**WHAT THE TASK REQUIRES**
Return all the data, word for word.

Excerpts from a dataset:
——

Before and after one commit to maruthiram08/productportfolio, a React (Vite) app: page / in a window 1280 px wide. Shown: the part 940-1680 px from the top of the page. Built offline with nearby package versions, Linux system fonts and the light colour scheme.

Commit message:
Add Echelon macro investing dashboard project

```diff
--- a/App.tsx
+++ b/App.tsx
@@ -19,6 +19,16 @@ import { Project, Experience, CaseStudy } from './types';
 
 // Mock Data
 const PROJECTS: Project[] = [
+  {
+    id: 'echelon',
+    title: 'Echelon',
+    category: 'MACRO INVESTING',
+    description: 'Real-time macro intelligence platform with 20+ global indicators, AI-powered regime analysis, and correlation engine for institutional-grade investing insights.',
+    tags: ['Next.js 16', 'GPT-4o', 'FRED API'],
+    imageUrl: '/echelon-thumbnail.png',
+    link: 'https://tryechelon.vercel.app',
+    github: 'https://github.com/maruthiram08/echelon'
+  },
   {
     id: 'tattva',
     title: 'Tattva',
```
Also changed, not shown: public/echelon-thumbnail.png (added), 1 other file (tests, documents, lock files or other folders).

——

**SOLUTION**
Before and after one commit to maruthiram08/productportfolio, a React (Vite) app: page / in a window 1280 px wide. Shown: the part 940-1680 px from the top of the page. Built offline with nearby package versions, Linux system fonts and the light colour scheme.

Commit message:
Add Echelon macro investing dashboard project

```diff
--- a/App.tsx
+++ b/App.tsx
@@ -19,6 +19,16 @@ import { Project, Experience, CaseStudy } from './types';
 
 // Mock Data
 const PROJECTS: Project[] = [
+  {
+    id: 'echelon',
+    title: 'Echelon',
+    category: 'MACRO INVESTING',
+    description: 'Real-time macro intelligence platform with 20+ global indicators, AI-powered regime analysis, and correlation engine for institutional-grade investing insights.',
+    tags: ['Next.js 16', 'GPT-4o', 'FRED API'],
+    imageUrl: '/echelon-thumbnail.png',
+    link: 'https://tryechelon.vercel.app',
+    github: 'https://github.com/maruthiram08/echelon'
+  },
   {
     id: 'tattva',
     title: 'Tattva',
```
Also changed, not shown: public/echelon-thumbnail.png (added), 1 other file (tests, documents, lock files or other folders).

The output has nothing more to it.